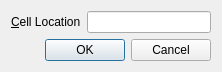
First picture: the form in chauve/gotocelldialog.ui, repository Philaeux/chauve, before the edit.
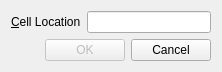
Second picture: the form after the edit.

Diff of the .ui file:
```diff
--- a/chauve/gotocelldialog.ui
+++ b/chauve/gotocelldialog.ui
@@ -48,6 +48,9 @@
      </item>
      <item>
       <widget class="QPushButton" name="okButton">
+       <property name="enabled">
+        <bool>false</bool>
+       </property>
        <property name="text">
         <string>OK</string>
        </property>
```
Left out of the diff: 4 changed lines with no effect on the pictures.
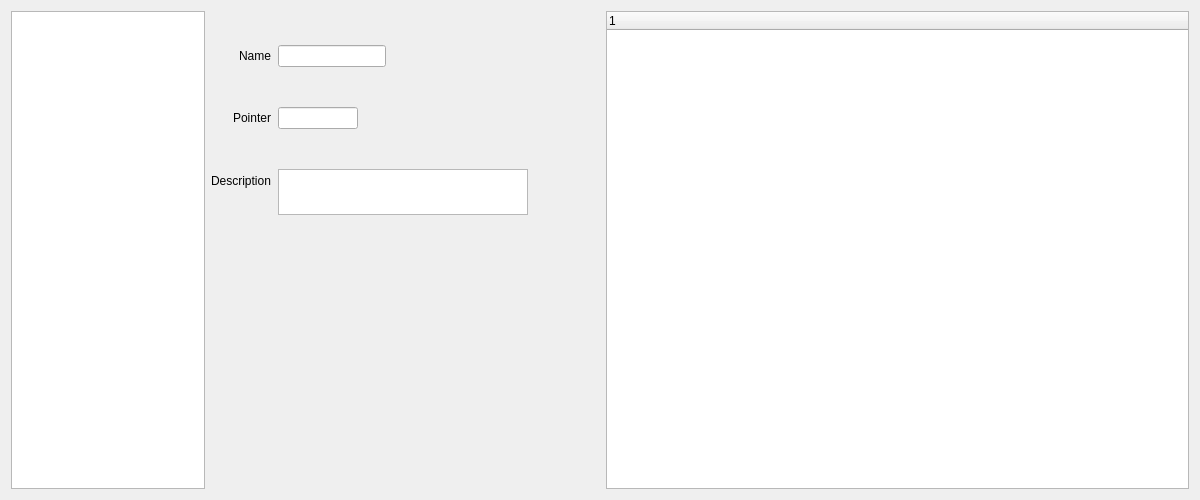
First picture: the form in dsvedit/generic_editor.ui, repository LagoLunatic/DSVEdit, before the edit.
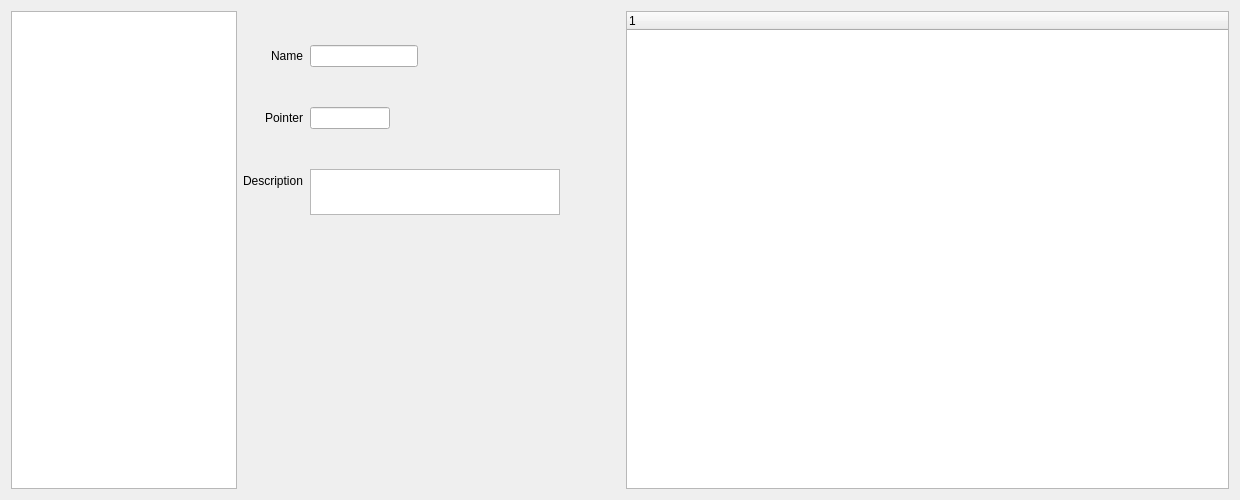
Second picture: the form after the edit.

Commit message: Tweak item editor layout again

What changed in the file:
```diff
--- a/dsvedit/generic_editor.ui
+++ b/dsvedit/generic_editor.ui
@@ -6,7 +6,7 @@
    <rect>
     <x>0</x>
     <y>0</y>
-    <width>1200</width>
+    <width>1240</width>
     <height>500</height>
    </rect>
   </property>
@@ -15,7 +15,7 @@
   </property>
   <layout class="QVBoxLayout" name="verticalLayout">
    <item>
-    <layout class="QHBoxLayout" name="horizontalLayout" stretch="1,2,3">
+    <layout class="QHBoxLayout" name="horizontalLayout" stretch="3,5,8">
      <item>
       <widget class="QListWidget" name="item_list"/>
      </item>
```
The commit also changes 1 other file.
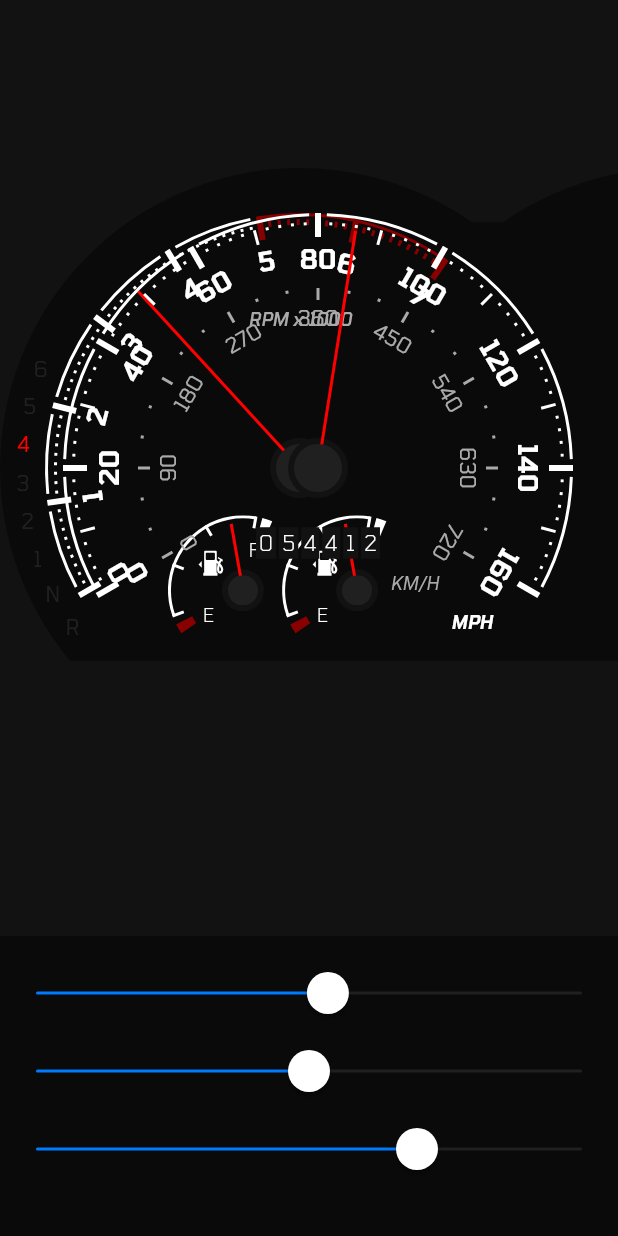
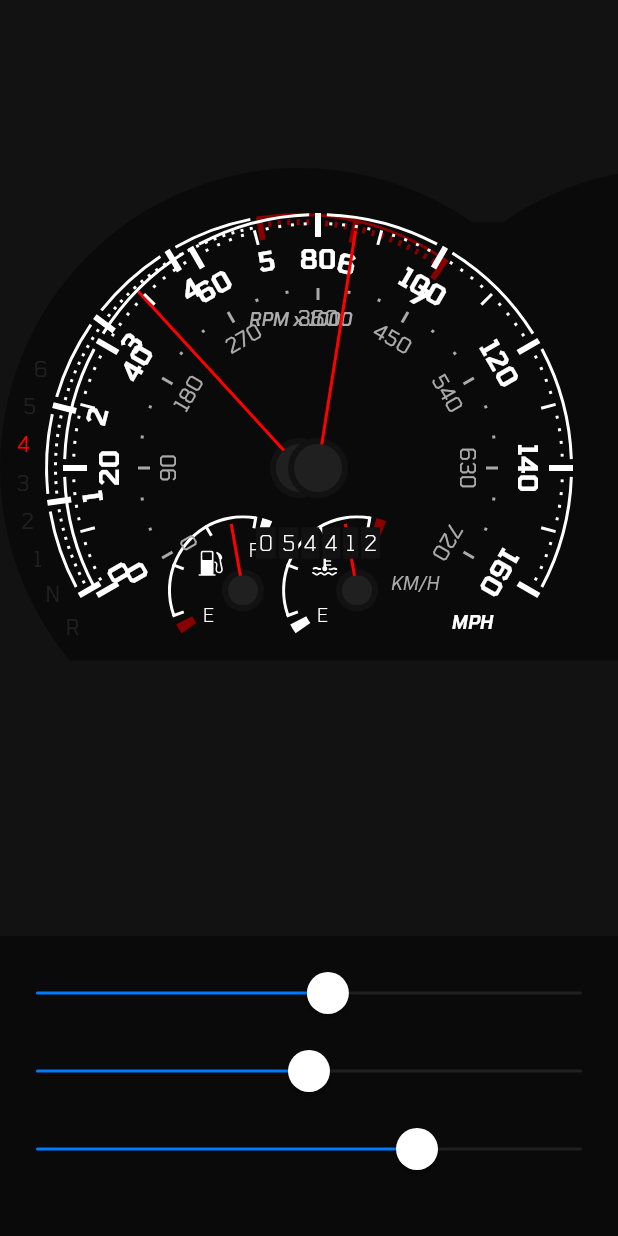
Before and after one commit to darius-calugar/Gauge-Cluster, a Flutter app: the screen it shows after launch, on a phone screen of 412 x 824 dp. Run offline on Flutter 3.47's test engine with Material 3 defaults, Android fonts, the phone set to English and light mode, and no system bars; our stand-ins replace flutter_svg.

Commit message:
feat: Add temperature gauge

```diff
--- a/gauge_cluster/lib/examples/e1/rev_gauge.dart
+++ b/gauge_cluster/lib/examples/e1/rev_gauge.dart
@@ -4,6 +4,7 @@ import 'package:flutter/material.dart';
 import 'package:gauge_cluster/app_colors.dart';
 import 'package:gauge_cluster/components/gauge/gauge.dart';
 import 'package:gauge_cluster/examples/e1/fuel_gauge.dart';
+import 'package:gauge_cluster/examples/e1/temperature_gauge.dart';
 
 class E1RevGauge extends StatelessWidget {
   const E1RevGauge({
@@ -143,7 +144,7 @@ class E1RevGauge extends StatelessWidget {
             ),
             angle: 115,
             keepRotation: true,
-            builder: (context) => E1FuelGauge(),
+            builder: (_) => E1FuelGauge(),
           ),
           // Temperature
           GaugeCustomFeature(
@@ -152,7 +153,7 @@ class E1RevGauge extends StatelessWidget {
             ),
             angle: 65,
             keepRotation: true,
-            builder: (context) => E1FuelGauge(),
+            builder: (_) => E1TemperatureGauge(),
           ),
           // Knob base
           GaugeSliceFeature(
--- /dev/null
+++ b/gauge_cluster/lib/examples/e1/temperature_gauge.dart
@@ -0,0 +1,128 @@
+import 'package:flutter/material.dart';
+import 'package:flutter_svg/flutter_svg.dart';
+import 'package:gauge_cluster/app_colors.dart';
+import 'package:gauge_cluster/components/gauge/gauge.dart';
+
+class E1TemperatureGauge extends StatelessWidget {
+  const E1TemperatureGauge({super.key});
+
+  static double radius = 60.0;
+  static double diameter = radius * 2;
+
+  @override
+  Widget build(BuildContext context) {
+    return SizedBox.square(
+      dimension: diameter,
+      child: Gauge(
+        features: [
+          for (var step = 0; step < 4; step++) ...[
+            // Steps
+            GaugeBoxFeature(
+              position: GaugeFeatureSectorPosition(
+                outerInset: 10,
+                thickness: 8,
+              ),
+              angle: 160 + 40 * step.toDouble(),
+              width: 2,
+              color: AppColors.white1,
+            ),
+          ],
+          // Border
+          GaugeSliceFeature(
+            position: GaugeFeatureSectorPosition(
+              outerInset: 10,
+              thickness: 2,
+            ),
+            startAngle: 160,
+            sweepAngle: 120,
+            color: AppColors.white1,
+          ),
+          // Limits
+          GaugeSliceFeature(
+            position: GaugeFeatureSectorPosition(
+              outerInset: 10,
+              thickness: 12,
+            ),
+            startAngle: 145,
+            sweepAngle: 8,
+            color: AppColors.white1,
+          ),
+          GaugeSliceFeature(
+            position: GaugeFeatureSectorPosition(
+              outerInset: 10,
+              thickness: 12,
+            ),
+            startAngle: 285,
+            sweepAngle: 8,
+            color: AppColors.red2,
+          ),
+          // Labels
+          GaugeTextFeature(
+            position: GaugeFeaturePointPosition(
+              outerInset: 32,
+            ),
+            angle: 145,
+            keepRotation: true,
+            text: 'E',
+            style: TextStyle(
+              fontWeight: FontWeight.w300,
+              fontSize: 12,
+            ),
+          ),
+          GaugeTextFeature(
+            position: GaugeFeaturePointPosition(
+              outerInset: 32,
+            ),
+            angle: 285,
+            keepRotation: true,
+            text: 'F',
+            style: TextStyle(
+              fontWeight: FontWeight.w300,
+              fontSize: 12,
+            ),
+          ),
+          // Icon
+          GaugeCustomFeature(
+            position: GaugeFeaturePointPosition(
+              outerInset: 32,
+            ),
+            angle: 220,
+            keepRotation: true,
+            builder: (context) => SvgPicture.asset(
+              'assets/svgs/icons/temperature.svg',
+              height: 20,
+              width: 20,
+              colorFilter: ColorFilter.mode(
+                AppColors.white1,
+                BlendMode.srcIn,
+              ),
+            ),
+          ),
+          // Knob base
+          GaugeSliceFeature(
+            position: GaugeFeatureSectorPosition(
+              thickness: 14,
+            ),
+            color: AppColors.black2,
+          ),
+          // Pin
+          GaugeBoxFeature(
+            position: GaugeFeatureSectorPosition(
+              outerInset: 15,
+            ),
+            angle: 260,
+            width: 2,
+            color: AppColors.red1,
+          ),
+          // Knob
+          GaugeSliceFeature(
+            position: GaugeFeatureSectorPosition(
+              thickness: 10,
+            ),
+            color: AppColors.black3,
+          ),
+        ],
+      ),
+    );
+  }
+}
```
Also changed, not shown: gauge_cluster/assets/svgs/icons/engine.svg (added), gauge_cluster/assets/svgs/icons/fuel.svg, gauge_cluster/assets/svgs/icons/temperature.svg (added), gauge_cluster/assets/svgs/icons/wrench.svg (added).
-------------------------
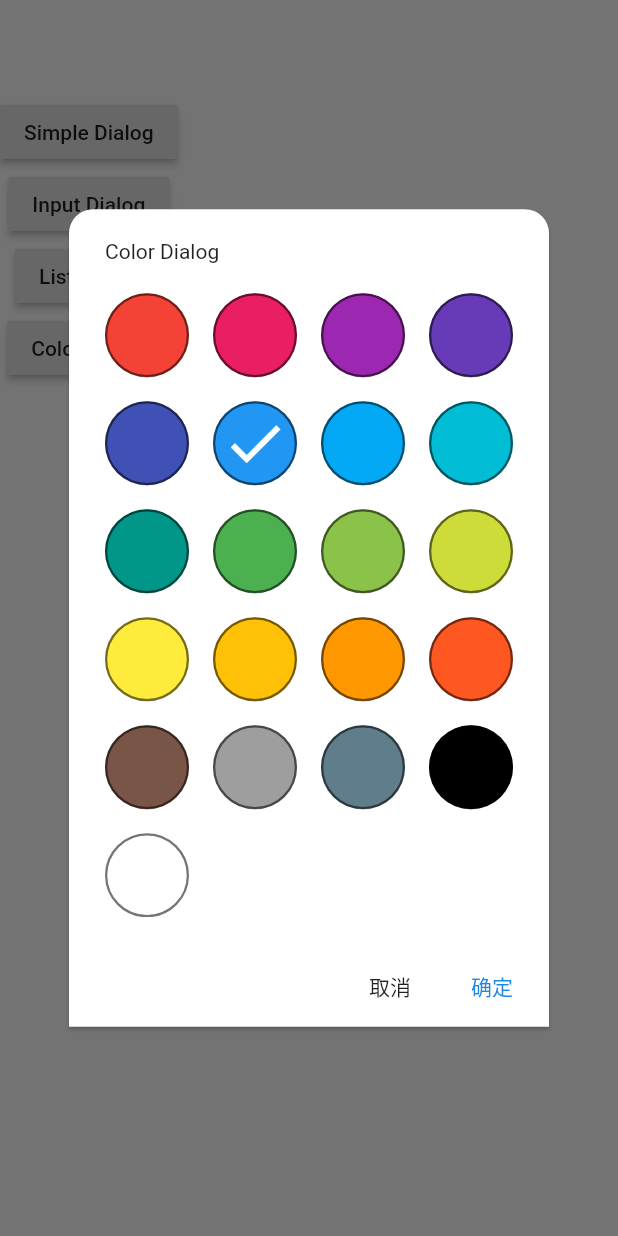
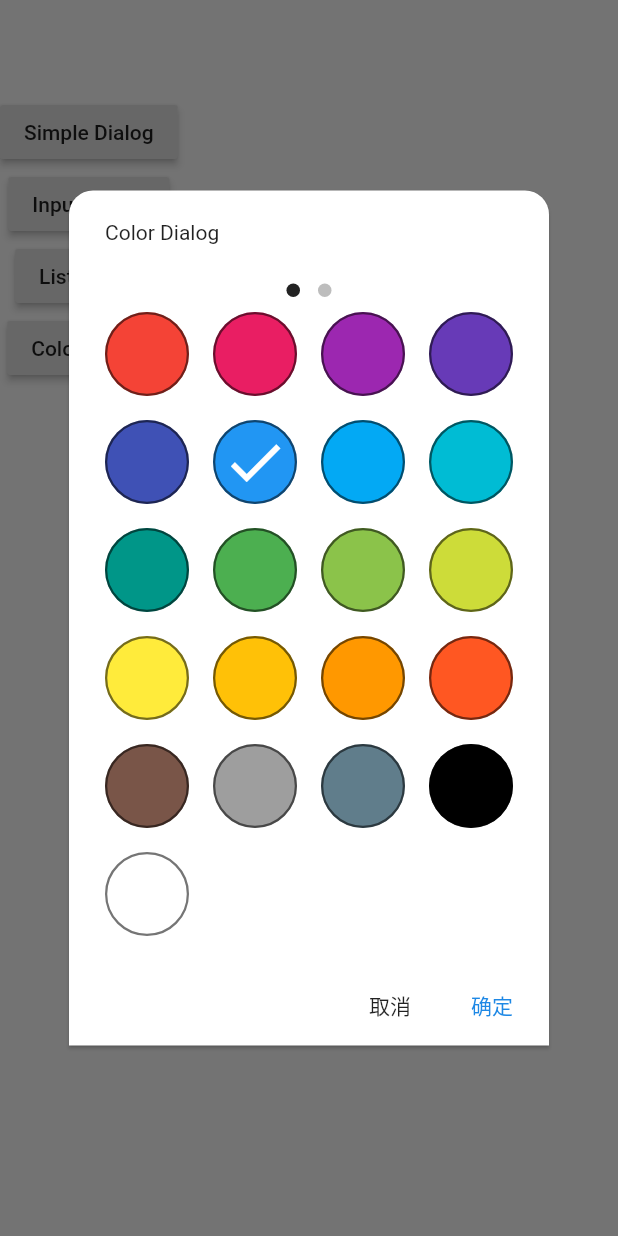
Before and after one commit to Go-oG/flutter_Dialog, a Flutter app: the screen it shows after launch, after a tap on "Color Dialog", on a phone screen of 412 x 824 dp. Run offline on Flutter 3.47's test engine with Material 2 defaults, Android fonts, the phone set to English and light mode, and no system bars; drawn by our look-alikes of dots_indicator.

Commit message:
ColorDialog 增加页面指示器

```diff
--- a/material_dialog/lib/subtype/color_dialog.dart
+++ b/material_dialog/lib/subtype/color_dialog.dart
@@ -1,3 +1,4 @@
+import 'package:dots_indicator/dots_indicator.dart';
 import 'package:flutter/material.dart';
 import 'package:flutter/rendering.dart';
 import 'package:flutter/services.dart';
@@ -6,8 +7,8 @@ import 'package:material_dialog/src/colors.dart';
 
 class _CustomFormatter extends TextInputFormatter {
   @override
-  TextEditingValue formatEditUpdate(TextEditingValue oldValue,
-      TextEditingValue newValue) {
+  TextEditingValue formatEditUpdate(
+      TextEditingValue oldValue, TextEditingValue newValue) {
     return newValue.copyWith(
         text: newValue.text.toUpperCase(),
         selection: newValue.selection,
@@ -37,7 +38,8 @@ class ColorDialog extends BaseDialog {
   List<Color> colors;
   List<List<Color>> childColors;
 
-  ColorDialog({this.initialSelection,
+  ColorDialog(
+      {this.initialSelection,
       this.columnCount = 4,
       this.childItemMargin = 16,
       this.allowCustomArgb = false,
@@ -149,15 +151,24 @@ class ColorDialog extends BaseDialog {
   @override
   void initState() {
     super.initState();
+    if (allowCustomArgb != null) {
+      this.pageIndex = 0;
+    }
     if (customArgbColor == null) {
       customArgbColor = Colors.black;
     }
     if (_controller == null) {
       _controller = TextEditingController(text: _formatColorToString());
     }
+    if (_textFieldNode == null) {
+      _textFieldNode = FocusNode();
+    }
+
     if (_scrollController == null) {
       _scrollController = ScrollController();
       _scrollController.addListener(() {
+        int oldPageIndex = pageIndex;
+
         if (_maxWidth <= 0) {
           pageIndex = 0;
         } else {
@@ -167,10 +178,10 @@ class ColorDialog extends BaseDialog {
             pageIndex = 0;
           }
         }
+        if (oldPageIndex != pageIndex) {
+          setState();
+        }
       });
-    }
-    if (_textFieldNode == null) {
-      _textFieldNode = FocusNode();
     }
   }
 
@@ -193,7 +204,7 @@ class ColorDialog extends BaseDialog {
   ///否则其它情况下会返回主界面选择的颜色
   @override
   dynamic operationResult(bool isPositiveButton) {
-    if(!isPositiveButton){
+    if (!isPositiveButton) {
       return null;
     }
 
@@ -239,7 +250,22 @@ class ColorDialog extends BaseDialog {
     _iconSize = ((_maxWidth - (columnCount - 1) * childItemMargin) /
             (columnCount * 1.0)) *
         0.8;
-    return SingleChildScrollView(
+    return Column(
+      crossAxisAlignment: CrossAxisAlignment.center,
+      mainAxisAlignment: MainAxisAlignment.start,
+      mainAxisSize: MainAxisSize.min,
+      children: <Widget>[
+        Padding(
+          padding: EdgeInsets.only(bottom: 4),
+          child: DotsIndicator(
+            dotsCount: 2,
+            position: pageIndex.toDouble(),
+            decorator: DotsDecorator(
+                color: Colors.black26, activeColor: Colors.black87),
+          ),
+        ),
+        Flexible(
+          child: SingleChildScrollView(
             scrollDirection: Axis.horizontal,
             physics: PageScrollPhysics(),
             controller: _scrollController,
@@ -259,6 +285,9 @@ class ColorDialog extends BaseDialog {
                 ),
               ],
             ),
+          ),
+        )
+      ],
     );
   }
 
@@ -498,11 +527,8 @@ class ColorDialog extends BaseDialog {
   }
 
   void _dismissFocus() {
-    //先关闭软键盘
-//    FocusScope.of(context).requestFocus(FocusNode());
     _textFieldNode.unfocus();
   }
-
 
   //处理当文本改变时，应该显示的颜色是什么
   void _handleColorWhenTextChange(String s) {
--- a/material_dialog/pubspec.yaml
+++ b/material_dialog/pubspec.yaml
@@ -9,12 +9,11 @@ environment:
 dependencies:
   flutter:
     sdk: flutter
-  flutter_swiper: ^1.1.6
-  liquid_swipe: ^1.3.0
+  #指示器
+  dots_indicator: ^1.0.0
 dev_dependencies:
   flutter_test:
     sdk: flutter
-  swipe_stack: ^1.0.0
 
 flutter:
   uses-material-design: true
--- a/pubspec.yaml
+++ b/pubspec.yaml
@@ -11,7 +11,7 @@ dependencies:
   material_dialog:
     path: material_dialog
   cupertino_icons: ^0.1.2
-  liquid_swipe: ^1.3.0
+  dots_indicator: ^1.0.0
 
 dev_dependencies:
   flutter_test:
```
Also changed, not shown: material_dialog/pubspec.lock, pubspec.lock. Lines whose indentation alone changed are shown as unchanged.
-------------------------
◆ **WHAT YOU HAVE TO DO**: When a line in the material contains the string "AppColors", copy that line.

◆ **RESULT**:
+              color: AppColors.white1,
+            color: AppColors.white1,
+            color: AppColors.white1,
+            color: AppColors.red2,
+                AppColors.white1,
+            color: AppColors.black2,
+            color: AppColors.red1,
+            color: AppColors.black3,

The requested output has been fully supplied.